Jan M. Zacharjasz, Professional Certified Coach and Principal of Coaching for Resilience, joins Slutsky Elder Law as a Guest Contributor
The holidays are filled with lots of excitement and anticipation – What should I get my partner that will totally surprise him/her? How can I make the most delicious meal ever? How can I make sure everyone gets along and has the best time? Despite our best intentions, the holiday season often brings with it overwhelm, unattainable expectations, and STRESS! So, how can you honor your intentions for your loved ones during the holidays while also honoring your needs?
To cope with holiday stress, here are 5 ways to give yourself the best gift this holiday season: the gift of resilience!
- Create a Theme for Yourself
What’s most important to you this holiday season? Does it involve relaxing, togetherness, feeling calm, or exercising? Whatever it is, jot it down and let it be your guiding principle as you decide what to do or not do. Let go of past holidays and look to the future. Changes are a part of life. This type of self-regulation enables you to make good choices that are aligned with your current priorities and helps prevent overwhelm.
- Let Go of Perfection
By following your guiding principle, you will inherently have to let go of some things. Use your wisdom – where can you let “good enough” be ok? Imperfection is healthy and normal and “perfection is the enemy of the good.” Manage your expectations and take a break when needed. Can you live with store bought cookies instead of home-baked ones? Keep it SIMPLE so you can focus more on quality time with loved ones. Research shows that genuine happiness is about how we feel inside, not how much we do.
- Accept All Feelings and Be Creative
Accept all your feelings – the happy and sad ones. You may be missing someone dearly this holiday season. It’s ok to cry. Research shows the more willing you are to accept and feel your feelings, the more quickly you can heal. Use your creativity to include missing loved ones in your holidays. Use your late mother’s china to serve your holiday meal, wear her favorite pin, place a photo of your deployed military grandchild at the dinner table.
- Express Gratitude and Generosity
Pay attention to the small things, the good moments, and celebrate them. Tell others what you appreciate about them, start your day with three specific things you’re grateful for, or text a friend to thank them. The simple act of looking for what you’re grateful for releases the “feel good” neuro-chemicals and lowers the “feel bad” ones. Practice generosity. Research shows that altruistic acts light up the same pleasure centers in the brain as food and sex! When you donate in someone’s honor, this selfless act contributes to your physical and mental health, too.

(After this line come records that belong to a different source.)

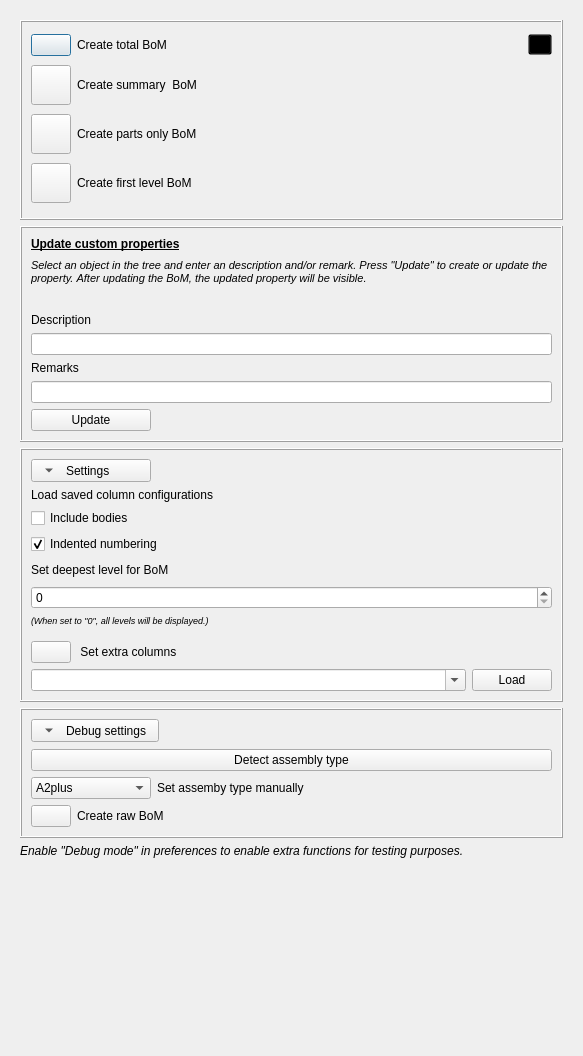
Before: the Qt Designer form Resources/UI/BoM_Panel.ui in APEbbers/BillOfMaterials-WB, drawn with Qt 5.
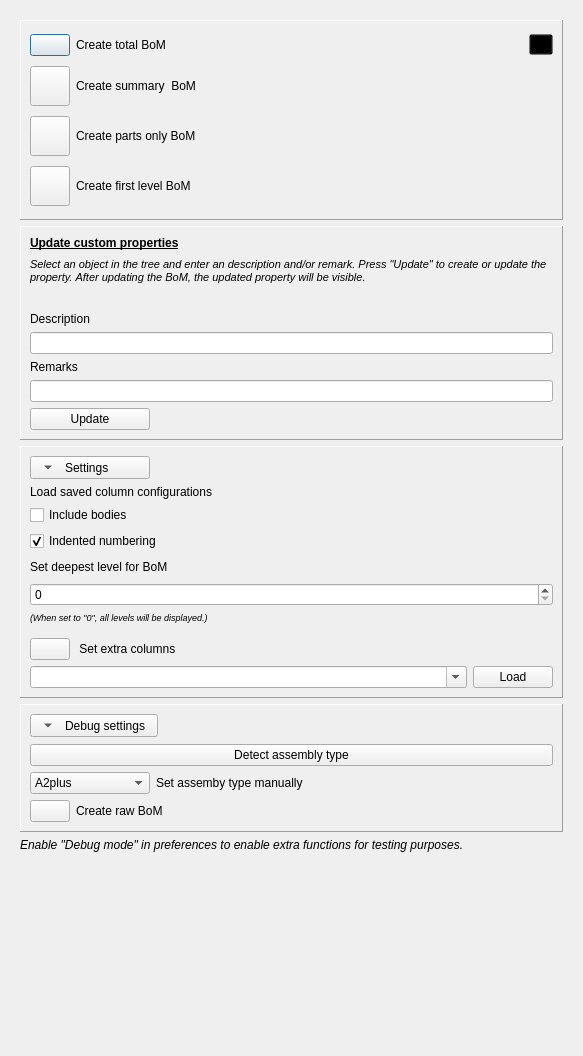
After: the same form once the commit is applied. Icons and pictures are not drawn.

Commit message: Test with UI update panel

```diff
--- a/Resources/UI/BoM_Panel.ui
+++ b/Resources/UI/BoM_Panel.ui
@@ -56,7 +56,7 @@
          <bool>false</bool>
         </property>
         <property name="frameShape">
-         <enum>QFrame::Shape::Box</enum>
+         <enum>QFrame::Shape::Panel</enum>
         </property>
         <property name="frameShadow">
          <enum>QFrame::Shadow::Raised</enum>
@@ -260,7 +260,7 @@
          </size>
         </property>
         <property name="frameShape">
-         <enum>QFrame::Shape::Box</enum>
+         <enum>QFrame::Shape::Panel</enum>
         </property>
         <property name="frameShadow">
          <enum>QFrame::Shadow::Raised</enum>
@@ -386,11 +386,14 @@
          </size>
         </property>
         <property name="frameShape">
-         <enum>QFrame::Shape::Box</enum>
+         <enum>QFrame::Shape::Panel</enum>
         </property>
         <property name="frameShadow">
          <enum>QFrame::Shadow::Raised</enum>
         </property>
+        <property name="lineWidth">
+         <number>1</number>
+        </property>
         <layout class="QGridLayout" name="gridLayout_19">
          <property name="sizeConstraint">
           <enum>QLayout::SizeConstraint::SetMinimumSize</enum>
@@ -701,7 +704,7 @@
       <item>
        <widget class="QFrame" name="frame_4">
         <property name="frameShape">
-         <enum>QFrame::Shape::Box</enum>
+         <enum>QFrame::Shape::Panel</enum>
         </property>
         <property name="frameShadow">
          <enum>QFrame::Shadow::Raised</enum>
@@ -964,11 +967,14 @@
       <item>
        <widget class="QLabel" name="DebugText">
         <property name="text">
-         <string>&lt;html&gt;&lt;head/&gt;&lt;body&gt;&lt;p&gt;&lt;span style=&quot; font-style:italic;&quot;&gt;Enable &amp;quot;Debug mode&amp;quot; in preferences to enable extra functions for testing purposes.&lt;/span&gt;&lt;/p&gt;&lt;p&gt;&lt;br/&gt;&lt;/p&gt;&lt;/body&gt;&lt;/html&gt;</string>
+         <string>&lt;html&gt;&lt;head/&gt;&lt;body&gt;&lt;p&gt;&lt;span style=&quot; font-style:italic;&quot;&gt; Enable &amp;quot;Debug mode&amp;quot; in preferences to enable extra functions for testing purposes.&lt;/span&gt;&lt;/p&gt;&lt;p&gt;&lt;br/&gt;&lt;/p&gt;&lt;/body&gt;&lt;/html&gt;</string>
         </property>
         <property name="wordWrap">
          <bool>true</bool>
         </property>
+        <property name="margin">
+         <number>4</number>
+        </property>
        </widget>
       </item>
       <item>
```
The commit also changes 1 other file.
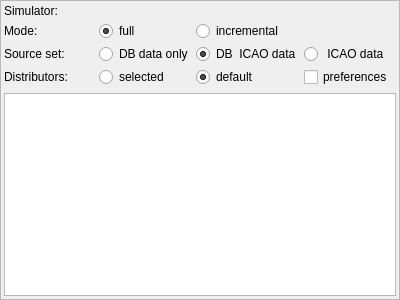
Old version of the form src/blackgui/editors/ownmodelsetform.ui in the repository swift-project/pilotclient.
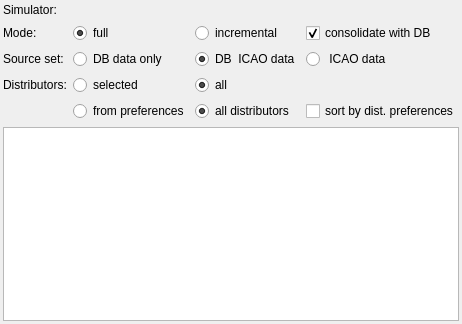
New version of the form. Custom widgets are drawn as their Qt base class.

Commit message: refs #745, improved own model set dialog * allow to consolidate data * display either preferences or all distributors

Diff of the .ui file:
```diff
--- a/src/blackgui/editors/ownmodelsetform.ui
+++ b/src/blackgui/editors/ownmodelsetform.ui
@@ -6,19 +6,13 @@
    <rect>
     <x>0</x>
     <y>0</y>
-    <width>400</width>
-    <height>300</height>
+    <width>433</width>
+    <height>324</height>
    </rect>
   </property>
   <property name="windowTitle">
    <string>Frame</string>
   </property>
-  <property name="frameShape">
-   <enum>QFrame::StyledPanel</enum>
-  </property>
-  <property name="frameShadow">
-   <enum>QFrame::Raised</enum>
-  </property>
   <layout class="QVBoxLayout" name="vl_OwnModelSetForm">
    <property name="leftMargin">
     <number>3</number>
@@ -35,7 +29,7 @@
    <item>
     <layout class="QGridLayout" name="gq_OwnModelSetForm">
      <property name="spacing">
-      <number>3</number>
+      <number>6</number>
      </property>
      <item row="2" column="1">
       <widget class="QRadioButton" name="rb_DbDataOnly">
@@ -50,30 +44,10 @@
        </attribute>
       </widget>
      </item>
-     <item row="2" column="0">
-      <widget class="QLabel" name="lbl_SelectSourceSet">
-       <property name="text">
-        <string>Source set:</string>
-       </property>
-      </widget>
-     </item>
-     <item row="3" column="2">
-      <widget class="QRadioButton" name="rb_DefaultDistributors">
-       <property name="text">
-        <string>default</string>
-       </property>
-       <property name="checked">
-        <bool>true</bool>
-       </property>
-       <attribute name="buttonGroup">
-        <string notr="true">bg_Distributors</string>
-       </attribute>
-      </widget>
-     </item>
      <item row="2" column="3">
       <widget class="QRadioButton" name="rb_WithIcaoData">
        <property name="toolTip">
-        <string>Model has ICAO code</string>
+        <string>Model has ICAO code, but not necessarily valid data</string>
        </property>
        <property name="text">
         <string> ICAO data</string>
@@ -93,10 +67,20 @@
        </property>
       </widget>
      </item>
-     <item row="3" column="1">
-      <widget class="QRadioButton" name="rb_SelectedDistributors">
+     <item row="2" column="0">
+      <widget class="QLabel" name="lbl_SelectSourceSet">
        <property name="text">
-        <string>selected</string>
+        <string>Source set:</string>
+       </property>
+      </widget>
+     </item>
+     <item row="3" column="2">
+      <widget class="QRadioButton" name="rb_AllDistributors">
+       <property name="text">
+        <string>all</string>
+       </property>
+       <property name="checked">
+        <bool>true</bool>
        </property>
        <attribute name="buttonGroup">
         <string notr="true">bg_Distributors</string>
@@ -110,8 +94,27 @@
        </property>
       </widget>
      </item>
+     <item row="2" column="2">
+      <widget class="QRadioButton" name="rb_DbIcaoCodesOnly">
+       <property name="toolTip">
+        <string>Model has ICAO code known in DB</string>
+       </property>
+       <property name="text">
+        <string>DB  ICAO data</string>
+       </property>
+       <property name="checked">
+        <bool>true</bool>
+       </property>
+       <attribute name="buttonGroup">
+        <string notr="true">bg_SourceSet</string>
+       </attribute>
+      </widget>
+     </item>
      <item row="1" column="1">
       <widget class="QRadioButton" name="rb_Full">
+       <property name="toolTip">
+        <string>new set, existing data will be deleted</string>
+       </property>
        <property name="text">
         <string>full</string>
        </property>
@@ -125,6 +128,9 @@
      </item>
      <item row="1" column="2">
       <widget class="QRadioButton" name="rb_Incremental">
+       <property name="toolTip">
+        <string>add to existing set</string>
+       </property>
        <property name="text">
         <string>incremental</string>
        </property>
@@ -133,29 +139,16 @@
        </attribute>
       </widget>
      </item>
-     <item row="2" column="2">
-      <widget class="QRadioButton" name="rb_DbIcaoCodesOnly">
-       <property name="toolTip">
-        <string>Model has ICAO code known in DB</string>
-       </property>
+     <item row="3" column="1">
+      <widget class="QRadioButton" name="rb_SelectedDistributors">
        <property name="text">
-        <string>DB  ICAO data</string>
-       </property>
-       <property name="checked">
-        <bool>true</bool>
+        <string>selected</string>
        </property>
        <attribute name="buttonGroup">
-        <string notr="true">bg_SourceSet</string>
+        <string notr="true">bg_Distributors</string>
        </attribute>
       </widget>
      </item>
-     <item row="3" column="3">
-      <widget class="QCheckBox" name="cb_Preferences">
-       <property name="text">
-        <string>preferences</string>
-       </property>
-      </widget>
-     </item>
      <item row="0" column="1" colspan="3">
       <widget class="BlackGui::Components::CSimulatorSelector" name="comp_SimulatorSelector">
        <property name="frameShape">
@@ -166,6 +159,16 @@
        </property>
       </widget>
      </item>
+     <item row="1" column="3">
+      <widget class="QCheckBox" name="cb_ConsolidateModelSet">
+       <property name="text">
+        <string>consolidate with DB</string>
+       </property>
+       <property name="checked">
+        <bool>true</bool>
+       </property>
+      </widget>
+     </item>
      <item row="0" column="0">
       <widget class="QLabel" name="lbl_Simulator">
        <property name="text">
@@ -173,6 +176,39 @@
        </property>
       </widget>
      </item>
+     <item row="4" column="1">
+      <widget class="QRadioButton" name="rb_DisplayPreferencesDistributors">
+       <property name="text">
+        <string>from preferences</string>
+       </property>
+       <attribute name="buttonGroup">
+        <string notr="true">bg_DisplayedDistributors</string>
+       </attribute>
+      </widget>
+     </item>
+     <item row="4" column="3">
+      <widget class="QCheckBox" name="cb_SortByPreferences">
+       <property name="toolTip">
+        <string>If checked the distributors from the settings page will be used</string>
+       </property>
+       <property name="text">
+        <string>sort by dist. preferences</string>
+       </property>
+      </widget>
+     </item>
+     <item row="4" column="2">
+      <widget class="QRadioButton" name="rb_DisplayAllDistributors">
+       <property name="text">
+        <string>all distributors</string>
+       </property>
+       <property name="checked">
+        <bool>true</bool>
+       </property>
+       <attribute name="buttonGroup">
+        <string notr="true">bg_DisplayedDistributors</string>
+       </attribute>
+      </widget>
+     </item>
     </layout>
    </item>
    <item>
```
Left out of the diff: 4 changed lines with no effect on the pictures. The commit also changes 4 other files.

- Respond with Kindness
Being kind is the most generous gift your can give, and it’s free. Being alone during the holidays is difficult. Consider inviting someone who is alone to your holiday meal. Or volunteer for a new perspective. And exercise self-compassion, essential for having compassion for others.
As much as we value the holidays, the bar for celebrating them is also high. Regardless of what you feel during the holidays, you can accept your feelings, no matter what they are, to aid in your healing. Include missing people in your holidays creatively and intentionally. Choose your guiding principle, let go of perfection, and keep it simple. Gratitude, generosity, and kindness are the gifts that keep on giving and boomerang back to you. This season, leave guilt behind and give yourself the gift of resilience!
For more strategies for building resilience, visit www.coachingresilience.com or email firstname.lastname@example.org. To schedule a free consultation with Jan, click here: https://bookwithjanforresilience.as.me/
Jan M. Zacharjasz is a Professional Certified Coach and helps people in mid to later life effectively manage change, loss, and burnout with confidence and resilience so they can regroup, recover, and thrive moving forward. Jan provides individual coaching, experiential workshops on resilience and successful aging, and life purpose and energy assessments.